Aim of the exercise: Each entry below needs to be copied exactly, with nothing dropped.

Provided data:
───

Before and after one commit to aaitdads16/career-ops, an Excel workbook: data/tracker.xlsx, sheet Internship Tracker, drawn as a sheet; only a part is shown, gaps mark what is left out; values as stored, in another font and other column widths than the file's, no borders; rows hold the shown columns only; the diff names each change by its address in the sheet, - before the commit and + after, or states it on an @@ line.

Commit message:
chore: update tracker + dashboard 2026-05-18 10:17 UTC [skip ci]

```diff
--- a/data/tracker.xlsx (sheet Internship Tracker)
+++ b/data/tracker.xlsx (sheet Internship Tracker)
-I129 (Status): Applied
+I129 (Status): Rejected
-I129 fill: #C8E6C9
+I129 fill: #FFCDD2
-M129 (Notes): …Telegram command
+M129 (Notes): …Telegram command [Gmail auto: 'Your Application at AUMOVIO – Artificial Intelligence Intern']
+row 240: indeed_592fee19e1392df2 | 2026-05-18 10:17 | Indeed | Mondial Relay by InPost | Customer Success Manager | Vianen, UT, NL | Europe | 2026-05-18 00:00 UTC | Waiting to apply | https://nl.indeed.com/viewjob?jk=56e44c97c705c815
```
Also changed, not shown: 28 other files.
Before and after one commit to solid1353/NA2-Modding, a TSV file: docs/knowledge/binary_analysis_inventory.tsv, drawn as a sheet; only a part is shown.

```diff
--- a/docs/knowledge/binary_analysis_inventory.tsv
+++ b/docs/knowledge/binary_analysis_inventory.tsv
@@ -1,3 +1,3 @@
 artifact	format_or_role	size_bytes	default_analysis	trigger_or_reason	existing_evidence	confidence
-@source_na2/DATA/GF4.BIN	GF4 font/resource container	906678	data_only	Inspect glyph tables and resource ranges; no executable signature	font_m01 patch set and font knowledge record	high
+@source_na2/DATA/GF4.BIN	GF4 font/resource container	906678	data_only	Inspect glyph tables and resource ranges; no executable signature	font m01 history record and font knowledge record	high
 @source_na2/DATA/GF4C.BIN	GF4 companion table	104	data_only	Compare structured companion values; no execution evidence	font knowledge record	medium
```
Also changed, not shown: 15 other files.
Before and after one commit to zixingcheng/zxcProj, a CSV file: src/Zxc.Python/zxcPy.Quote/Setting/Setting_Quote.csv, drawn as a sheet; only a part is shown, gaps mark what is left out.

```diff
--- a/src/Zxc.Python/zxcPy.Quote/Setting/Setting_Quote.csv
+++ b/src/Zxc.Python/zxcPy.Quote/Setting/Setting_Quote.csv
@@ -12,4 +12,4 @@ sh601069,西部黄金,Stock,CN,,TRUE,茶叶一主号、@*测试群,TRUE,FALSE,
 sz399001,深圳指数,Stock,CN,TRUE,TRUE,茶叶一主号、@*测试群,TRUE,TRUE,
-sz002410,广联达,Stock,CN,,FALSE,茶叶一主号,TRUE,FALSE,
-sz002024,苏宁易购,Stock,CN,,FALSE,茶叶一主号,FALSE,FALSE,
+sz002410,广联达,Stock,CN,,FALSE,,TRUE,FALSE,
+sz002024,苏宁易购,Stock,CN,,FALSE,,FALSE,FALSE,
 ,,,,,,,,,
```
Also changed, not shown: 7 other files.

───

Answer box:
Before and after one commit to aaitdads16/career-ops, an Excel workbook: data/tracker.xlsx, sheet Internship Tracker, drawn as a sheet; only a part is shown, gaps mark what is left out; values as stored, in another font and other column widths than the file's, no borders; rows hold the shown columns only; the diff names each change by its address in the sheet, - before the commit and + after, or states it on an @@ line.

Commit message:
chore: update tracker + dashboard 2026-05-18 10:17 UTC [skip ci]

```diff
--- a/data/tracker.xlsx (sheet Internship Tracker)
+++ b/data/tracker.xlsx (sheet Internship Tracker)
-I129 (Status): Applied
+I129 (Status): Rejected
-I129 fill: #C8E6C9
+I129 fill: #FFCDD2
-M129 (Notes): …Telegram command
+M129 (Notes): …Telegram command [Gmail auto: 'Your Application at AUMOVIO – Artificial Intelligence Intern']
+row 240: indeed_592fee19e1392df2 | 2026-05-18 10:17 | Indeed | Mondial Relay by InPost | Customer Success Manager | Vianen, UT, NL | Europe | 2026-05-18 00:00 UTC | Waiting to apply | https://nl.indeed.com/viewjob?jk=56e44c97c705c815
```
Also changed, not shown: 28 other files.
Before and after one commit to solid1353/NA2-Modding, a TSV file: docs/knowledge/binary_analysis_inventory.tsv, drawn as a sheet; only a part is shown.

```diff
--- a/docs/knowledge/binary_analysis_inventory.tsv
+++ b/docs/knowledge/binary_analysis_inventory.tsv
@@ -1,3 +1,3 @@
 artifact	format_or_role	size_bytes	default_analysis	trigger_or_reason	existing_evidence	confidence
-@source_na2/DATA/GF4.BIN	GF4 font/resource container	906678	data_only	Inspect glyph tables and resource ranges; no executable signature	font_m01 patch set and font knowledge record	high
+@source_na2/DATA/GF4.BIN	GF4 font/resource container	906678	data_only	Inspect glyph tables and resource ranges; no executable signature	font m01 history record and font knowledge record	high
 @source_na2/DATA/GF4C.BIN	GF4 companion table	104	data_only	Compare structured companion values; no execution evidence	font knowledge record	medium
```
Also changed, not shown: 15 other files.
Before and after one commit to zixingcheng/zxcProj, a CSV file: src/Zxc.Python/zxcPy.Quote/Setting/Setting_Quote.csv, drawn as a sheet; only a part is shown, gaps mark what is left out.

```diff
--- a/src/Zxc.Python/zxcPy.Quote/Setting/Setting_Quote.csv
+++ b/src/Zxc.Python/zxcPy.Quote/Setting/Setting_Quote.csv
@@ -12,4 +12,4 @@ sh601069,西部黄金,Stock,CN,,TRUE,茶叶一主号、@*测试群,TRUE,FALSE,
 sz399001,深圳指数,Stock,CN,TRUE,TRUE,茶叶一主号、@*测试群,TRUE,TRUE,
-sz002410,广联达,Stock,CN,,FALSE,茶叶一主号,TRUE,FALSE,
-sz002024,苏宁易购,Stock,CN,,FALSE,茶叶一主号,FALSE,FALSE,
+sz002410,广联达,Stock,CN,,FALSE,,TRUE,FALSE,
+sz002024,苏宁易购,Stock,CN,,FALSE,,FALSE,FALSE,
 ,,,,,,,,,
```
Also changed, not shown: 7 other files.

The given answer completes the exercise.